Charles W. Morgan Whaling Ship
The Charles W. Morgan docked at Mystic Seaport after its 21st century restoration.
And the culmination of those restoration efforts, the Morgan at sea.
The Morgan being relaunched in 2013. Notice the masts have yet to be installed.
The Morgan's exposed "ribs" during restoration.
The Morgan's bow from c. 1900.
Backstory and Context
The Charles W. Morgan, named after her principle owner, was launched to hunt and kill whales in order to obtain their profitable oil and whalebone. Whale oil had been used for centuries for various things, to include light, lubrication, soap, jute, and textiles. During World War I, whale oil was used to prevent trench foot. By the time the Morgan was launched in 1841, whale oil was used primarily to lubricate the machines that drove the Industrial Revolution. Larger whaling vessels, such as the Morgan, would spend years on a single voyage, stripping whales of their blubber and then rendering it down to oil on deck to prevent the blubber from spoiling.

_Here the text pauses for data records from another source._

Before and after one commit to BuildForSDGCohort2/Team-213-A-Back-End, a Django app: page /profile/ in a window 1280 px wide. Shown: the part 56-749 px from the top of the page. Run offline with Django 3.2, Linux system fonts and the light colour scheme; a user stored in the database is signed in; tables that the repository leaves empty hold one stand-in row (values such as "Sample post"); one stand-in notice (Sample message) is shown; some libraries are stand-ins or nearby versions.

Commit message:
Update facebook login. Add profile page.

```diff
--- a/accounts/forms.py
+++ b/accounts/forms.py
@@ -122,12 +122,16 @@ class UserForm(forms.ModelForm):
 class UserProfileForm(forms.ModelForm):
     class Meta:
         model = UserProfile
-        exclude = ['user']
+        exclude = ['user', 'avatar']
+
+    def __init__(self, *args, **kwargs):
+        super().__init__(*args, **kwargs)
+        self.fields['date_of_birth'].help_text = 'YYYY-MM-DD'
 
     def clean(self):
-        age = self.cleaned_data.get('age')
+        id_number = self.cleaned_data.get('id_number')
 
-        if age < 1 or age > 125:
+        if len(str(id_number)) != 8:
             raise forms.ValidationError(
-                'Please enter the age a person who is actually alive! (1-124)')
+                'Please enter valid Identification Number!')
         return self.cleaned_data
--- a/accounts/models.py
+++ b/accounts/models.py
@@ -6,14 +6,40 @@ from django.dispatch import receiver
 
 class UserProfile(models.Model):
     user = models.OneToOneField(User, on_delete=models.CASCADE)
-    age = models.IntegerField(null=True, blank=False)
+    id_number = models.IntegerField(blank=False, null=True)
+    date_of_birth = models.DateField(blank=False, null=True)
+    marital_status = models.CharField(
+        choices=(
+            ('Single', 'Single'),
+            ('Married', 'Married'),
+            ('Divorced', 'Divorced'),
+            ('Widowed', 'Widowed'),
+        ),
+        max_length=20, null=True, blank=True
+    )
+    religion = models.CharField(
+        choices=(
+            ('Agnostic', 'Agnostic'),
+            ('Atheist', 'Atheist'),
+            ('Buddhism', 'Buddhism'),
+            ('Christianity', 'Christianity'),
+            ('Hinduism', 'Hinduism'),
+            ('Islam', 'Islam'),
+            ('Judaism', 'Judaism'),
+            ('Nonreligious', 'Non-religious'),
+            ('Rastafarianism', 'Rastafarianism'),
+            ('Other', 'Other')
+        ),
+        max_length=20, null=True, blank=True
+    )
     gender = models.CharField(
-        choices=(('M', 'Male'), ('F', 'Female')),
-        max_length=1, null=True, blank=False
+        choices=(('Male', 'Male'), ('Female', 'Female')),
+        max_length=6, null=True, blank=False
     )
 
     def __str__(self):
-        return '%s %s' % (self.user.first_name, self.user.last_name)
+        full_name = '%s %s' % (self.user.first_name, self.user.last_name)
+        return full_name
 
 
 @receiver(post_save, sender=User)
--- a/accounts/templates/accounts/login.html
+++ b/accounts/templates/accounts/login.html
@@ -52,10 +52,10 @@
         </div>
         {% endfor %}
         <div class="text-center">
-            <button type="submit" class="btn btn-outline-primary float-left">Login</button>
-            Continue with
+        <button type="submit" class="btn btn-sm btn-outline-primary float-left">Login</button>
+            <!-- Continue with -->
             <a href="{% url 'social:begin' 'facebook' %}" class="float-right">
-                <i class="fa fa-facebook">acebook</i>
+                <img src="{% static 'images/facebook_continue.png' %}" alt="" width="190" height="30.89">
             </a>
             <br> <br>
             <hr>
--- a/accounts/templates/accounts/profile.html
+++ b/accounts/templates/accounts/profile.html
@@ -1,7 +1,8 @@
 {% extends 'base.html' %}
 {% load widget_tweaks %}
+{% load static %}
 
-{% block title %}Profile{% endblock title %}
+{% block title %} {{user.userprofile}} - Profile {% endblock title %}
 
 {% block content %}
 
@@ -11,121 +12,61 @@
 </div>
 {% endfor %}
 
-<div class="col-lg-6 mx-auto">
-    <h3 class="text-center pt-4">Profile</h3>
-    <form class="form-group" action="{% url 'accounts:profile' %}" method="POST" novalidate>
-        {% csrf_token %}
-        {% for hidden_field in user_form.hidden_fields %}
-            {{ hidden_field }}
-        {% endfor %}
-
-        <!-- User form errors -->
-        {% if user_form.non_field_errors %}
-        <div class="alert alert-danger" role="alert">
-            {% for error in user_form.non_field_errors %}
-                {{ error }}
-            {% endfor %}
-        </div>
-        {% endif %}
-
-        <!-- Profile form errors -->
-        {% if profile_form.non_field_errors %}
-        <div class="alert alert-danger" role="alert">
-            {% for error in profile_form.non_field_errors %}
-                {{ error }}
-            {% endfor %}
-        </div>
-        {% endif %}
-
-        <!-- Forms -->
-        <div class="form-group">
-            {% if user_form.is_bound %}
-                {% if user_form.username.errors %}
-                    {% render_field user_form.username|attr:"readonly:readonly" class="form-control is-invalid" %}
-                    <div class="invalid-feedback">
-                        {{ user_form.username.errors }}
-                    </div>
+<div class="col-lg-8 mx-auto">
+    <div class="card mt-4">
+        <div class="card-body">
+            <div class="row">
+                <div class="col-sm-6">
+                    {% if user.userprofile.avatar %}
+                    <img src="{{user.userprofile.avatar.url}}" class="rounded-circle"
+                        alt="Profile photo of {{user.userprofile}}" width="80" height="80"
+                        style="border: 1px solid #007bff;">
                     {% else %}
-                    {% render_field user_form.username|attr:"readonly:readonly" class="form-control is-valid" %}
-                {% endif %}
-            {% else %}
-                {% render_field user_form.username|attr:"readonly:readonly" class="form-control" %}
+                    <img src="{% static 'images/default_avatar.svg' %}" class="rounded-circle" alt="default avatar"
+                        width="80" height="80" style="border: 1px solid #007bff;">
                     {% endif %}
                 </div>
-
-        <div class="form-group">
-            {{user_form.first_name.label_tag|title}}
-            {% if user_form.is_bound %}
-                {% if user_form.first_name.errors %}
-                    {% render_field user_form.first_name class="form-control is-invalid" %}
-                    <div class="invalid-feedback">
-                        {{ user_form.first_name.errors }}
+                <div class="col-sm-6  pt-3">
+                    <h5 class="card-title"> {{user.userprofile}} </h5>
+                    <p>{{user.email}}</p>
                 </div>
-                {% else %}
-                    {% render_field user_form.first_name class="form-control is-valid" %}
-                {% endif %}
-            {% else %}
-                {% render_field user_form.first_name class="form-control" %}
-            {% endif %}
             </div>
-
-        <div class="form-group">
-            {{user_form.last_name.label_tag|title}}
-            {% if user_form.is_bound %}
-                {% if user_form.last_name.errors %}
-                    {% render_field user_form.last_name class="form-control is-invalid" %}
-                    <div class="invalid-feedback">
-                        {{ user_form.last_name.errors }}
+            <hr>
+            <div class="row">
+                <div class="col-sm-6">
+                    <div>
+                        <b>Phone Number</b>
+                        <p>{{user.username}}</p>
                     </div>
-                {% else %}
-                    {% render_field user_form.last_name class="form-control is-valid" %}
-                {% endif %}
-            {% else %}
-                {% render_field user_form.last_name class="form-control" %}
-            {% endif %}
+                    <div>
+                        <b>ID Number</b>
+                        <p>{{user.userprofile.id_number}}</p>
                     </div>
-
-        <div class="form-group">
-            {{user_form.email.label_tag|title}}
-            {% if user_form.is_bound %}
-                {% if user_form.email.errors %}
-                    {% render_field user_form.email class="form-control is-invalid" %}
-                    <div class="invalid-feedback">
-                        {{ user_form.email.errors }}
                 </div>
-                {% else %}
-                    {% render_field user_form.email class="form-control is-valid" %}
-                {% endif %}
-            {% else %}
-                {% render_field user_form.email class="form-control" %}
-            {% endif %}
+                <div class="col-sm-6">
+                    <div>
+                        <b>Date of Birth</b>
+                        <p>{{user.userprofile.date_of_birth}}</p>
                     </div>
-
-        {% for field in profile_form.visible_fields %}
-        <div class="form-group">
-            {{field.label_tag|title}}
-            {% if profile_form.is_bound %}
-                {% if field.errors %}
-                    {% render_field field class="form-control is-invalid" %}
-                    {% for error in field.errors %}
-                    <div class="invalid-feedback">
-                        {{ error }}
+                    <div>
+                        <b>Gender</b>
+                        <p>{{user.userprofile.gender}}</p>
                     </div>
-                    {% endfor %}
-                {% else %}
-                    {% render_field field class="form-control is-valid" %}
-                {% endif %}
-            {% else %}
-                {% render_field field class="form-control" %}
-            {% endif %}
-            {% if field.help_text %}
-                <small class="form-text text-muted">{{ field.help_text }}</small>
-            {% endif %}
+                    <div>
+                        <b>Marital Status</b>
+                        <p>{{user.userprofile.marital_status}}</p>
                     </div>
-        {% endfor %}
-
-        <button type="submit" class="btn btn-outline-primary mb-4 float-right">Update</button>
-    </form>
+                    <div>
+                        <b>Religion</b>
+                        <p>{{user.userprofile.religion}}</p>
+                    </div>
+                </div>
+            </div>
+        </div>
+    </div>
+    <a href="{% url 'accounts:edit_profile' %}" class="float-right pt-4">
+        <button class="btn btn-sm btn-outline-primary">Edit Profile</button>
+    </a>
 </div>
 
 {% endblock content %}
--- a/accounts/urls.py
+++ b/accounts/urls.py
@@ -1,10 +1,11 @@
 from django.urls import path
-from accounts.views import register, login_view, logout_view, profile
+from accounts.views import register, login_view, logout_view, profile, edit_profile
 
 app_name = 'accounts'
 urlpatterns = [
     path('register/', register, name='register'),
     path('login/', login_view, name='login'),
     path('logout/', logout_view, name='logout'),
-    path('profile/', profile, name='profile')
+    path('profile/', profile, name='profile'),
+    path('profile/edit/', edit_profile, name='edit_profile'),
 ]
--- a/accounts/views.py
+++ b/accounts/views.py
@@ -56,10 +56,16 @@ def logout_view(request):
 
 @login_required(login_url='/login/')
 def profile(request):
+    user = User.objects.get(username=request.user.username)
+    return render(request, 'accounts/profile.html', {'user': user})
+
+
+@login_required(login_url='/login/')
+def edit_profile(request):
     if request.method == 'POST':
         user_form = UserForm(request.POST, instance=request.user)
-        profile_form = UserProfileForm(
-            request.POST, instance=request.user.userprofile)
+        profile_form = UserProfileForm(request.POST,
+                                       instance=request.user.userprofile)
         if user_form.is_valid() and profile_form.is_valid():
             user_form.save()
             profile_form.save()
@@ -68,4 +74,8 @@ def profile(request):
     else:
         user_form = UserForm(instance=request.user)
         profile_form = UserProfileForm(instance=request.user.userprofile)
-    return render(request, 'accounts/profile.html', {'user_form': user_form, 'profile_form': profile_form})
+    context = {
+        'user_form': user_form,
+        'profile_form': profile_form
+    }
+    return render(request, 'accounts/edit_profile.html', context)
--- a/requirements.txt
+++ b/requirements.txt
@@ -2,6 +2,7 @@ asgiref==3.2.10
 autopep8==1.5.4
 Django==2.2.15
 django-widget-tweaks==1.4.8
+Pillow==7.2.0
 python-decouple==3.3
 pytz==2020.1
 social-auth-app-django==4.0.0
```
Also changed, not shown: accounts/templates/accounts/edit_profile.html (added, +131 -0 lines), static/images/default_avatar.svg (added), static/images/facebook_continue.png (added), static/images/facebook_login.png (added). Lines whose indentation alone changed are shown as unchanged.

The Morgan is constructed of various types of wood, to include living and white oak, hemlock, and yellow pine. She is over 100 feet in length and has a beam of just over 27 feet, making her wide and slow. She has three masts that can raise over 7,100 square feet of sail and she displaces 314 gross tons. Her upper deck was dominated by large trypots which were used to boil whale blubber, while the typical crew of 30-35 lived in cramped quarters below deck. Lashed to her sides were four, 25-foot whaling boats that the crew used to hunt sighted whales while the Morgan awaited their return at a safe distance.
The Morgan’s first captain was Thomas Morton, who successfully returned to New Bedford after a voyage in excess of three years. During the voyage, the Morgan harvested 59 whales that yielded over 2,000 barrels of oil and 5 tons of whalebone. Morton’s share of the profits totaled almost $11,000 which he used to retire from the sea. Over the next 80 years, the Morgan survived hurricanes, ice storms, and angry natives off a South Pacific Island. She hosted 21 captains, over 1,000 sailors, two captain’s wives who served as navigators and harvested over 2,500 whales.
In 1859, petroleum was discovered at Titusville, Pennsylvania and this, along with decades of whale hunting which pushed some species to the brink of extinction, brought about the end of the whaling industry. After 37 voyages, the Morgan embarked on her last whaling voyage in 1921. She was then acquired by Colonel Edward Green and saved with the help of Whaling Enshrined Inc. She resided near his estate at South Dartmouth, Massachusetts until 1941 when she was towed to the Marine Historical Association, which would become Mystic Seaport. At this time, Mystic consisted of little more than a maritime museum. The re-created seaport town and living history museum would be built largely around the Charles W. Morgan.
The Morgan sat on a bed of gravel and sand and underwent intermittent restorations beginning in 1968. In 1974, she was removed from her bed and underwent extensive hull restoration in dry dock. In 2008, it was decided that the Morgan would be made seaworthy once again. Using 21st century imaging technology to determine which parts of her needed replaced and repaired, the Morgan was made whole once again. The restoration efforts cost $7.5 million, a bit more than her original cost of $52,786.
In 2013, she floated on her own for the first time since she arrived at Mystic. The next year, she set sail once again and visited ports along the New England coast to include a return to New Bedford, New London, Newport, Vineyard Haven, Provincetown and Boston. She also, not without some irony, sailed through the Stellwagen Bank National Marine Sanctuary, now a popular whale watching site. Since her arrival at Mystic, over 20 million visitors have walked her deck and she is still the seaport’s anchor.
Bradford, Sydney S. and Blanche Schroer. "National Register of Historic Places Nomination Form: Charles W. Morgan." United States Department of the Interior/National Park Service. December 11, 1974. Accessed January 24, 2020. https://npgallery.nps.gov/NRHP/GetAsset/NHLS/66000804_text
Bond, Constance. "For the First Time in 93 Years, a 19th Century Whaling Ship Sets Sail." Smithsonian Magazine. May 15, 2014. Accessed January 24, 2020. https://www.smithsonianmag.com/smithsonian-institution/for-the-first-time-93-years-19th-century-whaling-ship-sets-sail-180951410/
Bond, Michaelle, "Museum Relaunches Wooden Whaler Built in 1841." New York Times. July 21, 2013. Accessed January 24, 2020. https://www.nytimes.com/2013/07/22/nyregion/museum-relaunches-wooden-whaler-built-in-1841.html
"World's Last Wooden Whaling Ship Has A Complicated History." WBUR. June 27, 2014. Accessed January 24, 2020. https://www.wbur.org/radioboston/2014/06/27/charles-morgan-whaling